Clinical-genetic correlations in familial Alzheimer's disease caused by presenilin 1 mutations.

Research paper by Estrella E Gómez-Tortosa, Sagrario S Barquero, Manuel M Barón, Eulogio E Gil-Neciga, Fernando F Castellanos, Martín M Zurdo, Sagrario S Manzano, David G DG Muñoz, Adolfo A Jiménez-Huete, Alberto A Rábano, M José MJ Sainz, Rosa R Guerrero, Isabel I Gobernado, Julián J Pérez-Pérez, Adriano A Jiménez-Escrig

Indexed on: 17 Feb '10Published on: 17 Feb '10Published in: Journal of Alzheimer's disease : JAD

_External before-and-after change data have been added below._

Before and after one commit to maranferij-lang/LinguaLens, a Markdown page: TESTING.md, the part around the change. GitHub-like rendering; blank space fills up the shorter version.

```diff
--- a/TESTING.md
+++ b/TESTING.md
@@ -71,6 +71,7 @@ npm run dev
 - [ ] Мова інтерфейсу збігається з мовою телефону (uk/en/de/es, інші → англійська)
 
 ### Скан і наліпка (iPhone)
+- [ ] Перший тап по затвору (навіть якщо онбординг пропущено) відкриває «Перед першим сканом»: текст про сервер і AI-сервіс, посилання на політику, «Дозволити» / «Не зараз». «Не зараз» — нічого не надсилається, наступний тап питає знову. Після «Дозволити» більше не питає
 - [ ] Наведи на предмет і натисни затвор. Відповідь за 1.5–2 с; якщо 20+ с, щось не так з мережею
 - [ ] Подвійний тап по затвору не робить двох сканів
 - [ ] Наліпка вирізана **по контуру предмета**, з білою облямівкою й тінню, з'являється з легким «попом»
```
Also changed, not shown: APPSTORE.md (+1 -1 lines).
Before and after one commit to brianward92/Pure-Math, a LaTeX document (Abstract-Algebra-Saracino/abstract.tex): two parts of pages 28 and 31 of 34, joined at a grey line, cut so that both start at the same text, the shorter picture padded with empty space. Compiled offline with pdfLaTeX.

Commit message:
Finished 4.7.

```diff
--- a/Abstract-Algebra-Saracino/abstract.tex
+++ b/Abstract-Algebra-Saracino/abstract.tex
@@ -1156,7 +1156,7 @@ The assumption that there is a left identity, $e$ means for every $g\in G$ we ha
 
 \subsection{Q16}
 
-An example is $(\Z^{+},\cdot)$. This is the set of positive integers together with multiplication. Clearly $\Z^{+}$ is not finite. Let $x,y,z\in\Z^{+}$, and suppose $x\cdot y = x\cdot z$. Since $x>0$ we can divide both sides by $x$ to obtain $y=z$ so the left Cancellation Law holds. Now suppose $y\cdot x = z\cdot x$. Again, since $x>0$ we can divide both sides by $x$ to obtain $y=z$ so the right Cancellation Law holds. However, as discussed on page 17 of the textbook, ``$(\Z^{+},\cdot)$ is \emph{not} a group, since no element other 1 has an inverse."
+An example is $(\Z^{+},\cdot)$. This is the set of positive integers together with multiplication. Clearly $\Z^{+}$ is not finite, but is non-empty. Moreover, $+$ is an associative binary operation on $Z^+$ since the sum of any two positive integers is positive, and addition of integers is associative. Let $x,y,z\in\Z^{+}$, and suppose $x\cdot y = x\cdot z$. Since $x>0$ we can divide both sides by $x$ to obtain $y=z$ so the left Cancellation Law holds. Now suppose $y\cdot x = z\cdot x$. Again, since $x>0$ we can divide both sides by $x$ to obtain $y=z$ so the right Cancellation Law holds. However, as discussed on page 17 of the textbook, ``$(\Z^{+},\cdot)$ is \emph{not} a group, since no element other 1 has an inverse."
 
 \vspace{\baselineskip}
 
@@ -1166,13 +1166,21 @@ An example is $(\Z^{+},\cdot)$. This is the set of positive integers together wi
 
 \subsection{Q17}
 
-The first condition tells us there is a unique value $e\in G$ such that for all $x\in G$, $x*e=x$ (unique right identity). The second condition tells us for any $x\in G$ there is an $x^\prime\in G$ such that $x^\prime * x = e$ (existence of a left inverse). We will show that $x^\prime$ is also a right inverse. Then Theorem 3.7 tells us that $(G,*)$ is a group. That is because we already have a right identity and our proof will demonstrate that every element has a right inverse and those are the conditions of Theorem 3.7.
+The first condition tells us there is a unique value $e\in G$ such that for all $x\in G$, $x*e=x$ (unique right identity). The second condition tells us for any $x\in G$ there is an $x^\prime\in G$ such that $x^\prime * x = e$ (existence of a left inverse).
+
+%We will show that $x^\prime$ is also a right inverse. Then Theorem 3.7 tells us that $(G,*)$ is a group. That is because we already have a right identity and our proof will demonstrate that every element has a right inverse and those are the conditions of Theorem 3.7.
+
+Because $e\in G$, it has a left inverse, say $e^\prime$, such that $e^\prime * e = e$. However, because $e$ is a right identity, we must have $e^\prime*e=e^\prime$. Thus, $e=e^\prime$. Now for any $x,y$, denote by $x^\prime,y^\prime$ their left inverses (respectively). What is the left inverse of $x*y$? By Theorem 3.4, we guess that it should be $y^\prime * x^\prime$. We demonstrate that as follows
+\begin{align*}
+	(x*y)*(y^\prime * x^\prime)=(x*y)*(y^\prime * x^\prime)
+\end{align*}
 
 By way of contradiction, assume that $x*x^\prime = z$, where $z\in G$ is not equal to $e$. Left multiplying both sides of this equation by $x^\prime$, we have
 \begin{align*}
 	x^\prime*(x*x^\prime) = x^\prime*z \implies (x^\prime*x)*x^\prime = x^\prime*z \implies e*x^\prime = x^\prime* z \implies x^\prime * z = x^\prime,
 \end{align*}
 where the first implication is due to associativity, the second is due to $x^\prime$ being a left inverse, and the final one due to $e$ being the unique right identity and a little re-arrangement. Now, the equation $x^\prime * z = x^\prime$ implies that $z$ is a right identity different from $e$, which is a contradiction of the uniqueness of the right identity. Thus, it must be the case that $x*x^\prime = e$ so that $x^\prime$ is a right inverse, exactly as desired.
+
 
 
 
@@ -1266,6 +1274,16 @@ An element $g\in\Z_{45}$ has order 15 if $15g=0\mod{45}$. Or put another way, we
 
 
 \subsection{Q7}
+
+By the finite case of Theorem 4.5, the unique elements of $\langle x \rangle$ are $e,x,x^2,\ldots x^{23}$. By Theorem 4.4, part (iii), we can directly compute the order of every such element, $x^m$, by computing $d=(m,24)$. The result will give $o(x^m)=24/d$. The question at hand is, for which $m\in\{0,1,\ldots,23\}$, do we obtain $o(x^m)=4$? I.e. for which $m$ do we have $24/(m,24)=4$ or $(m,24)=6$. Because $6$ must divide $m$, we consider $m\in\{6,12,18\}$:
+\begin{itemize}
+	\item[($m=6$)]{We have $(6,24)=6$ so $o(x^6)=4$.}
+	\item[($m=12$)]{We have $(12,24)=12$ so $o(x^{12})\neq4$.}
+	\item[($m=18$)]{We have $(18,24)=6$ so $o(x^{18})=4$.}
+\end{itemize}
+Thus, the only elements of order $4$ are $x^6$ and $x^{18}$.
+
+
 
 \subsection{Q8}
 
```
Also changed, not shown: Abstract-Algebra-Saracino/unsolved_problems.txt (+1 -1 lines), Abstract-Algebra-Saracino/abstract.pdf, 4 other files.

We describe the clinical phenotype of nine kindred with presenile Alzheimer's disease (AD) caused by different presenilin 1 (PS1) point mutations, and compare them with reported families with mutations in the same codons. Mutations were in exon 4 (Phe105Val), exon 5 (Pro117Arg, Glu120Gly), exon 6 (His163Arg), exon 7 (Leu226Phe), exon 8 (Val261Leu, Val272Ala, Leu282Arg), and exon 12 (Ile439Ser). Three of these amino acid changes (Phe105Val, Glu120Gly, and Ile439Ser) had not been previously reported. Distinct clinical features, including age of onset, symptoms and signs associated with the cortical-type dementia and aggressiveness of the disease, characterized the different mutations and were quite homogeneous across family members. Age of onset fell within a consistent range: some mutations caused the disease in the thirties (P117R, L226F, V272A), other in the forties (E120G, H163R, V261L, L282R), and other in the fifties (F105V, I439S). Associated features also segregated with specific mutations: early epileptic activity (E120G), spastic paraparesis (V261L), subcortical dementia and parkinsonism (V272A), early language impairment, frontal signs, and myoclonus (L226F), and late myoclonus and seizures (H163R, L282R). Neurological deterioration was particularly aggressive in PS1 mutations with earlier age of onset such as P117R, L226F, and E120G. With few exceptions, a similar clinical phenotype was found in families reported to have either the same mutation or different amino acid changes in the same codons. This series points to a strong influence of the specific genetic defect in the development of the clinical phenotype.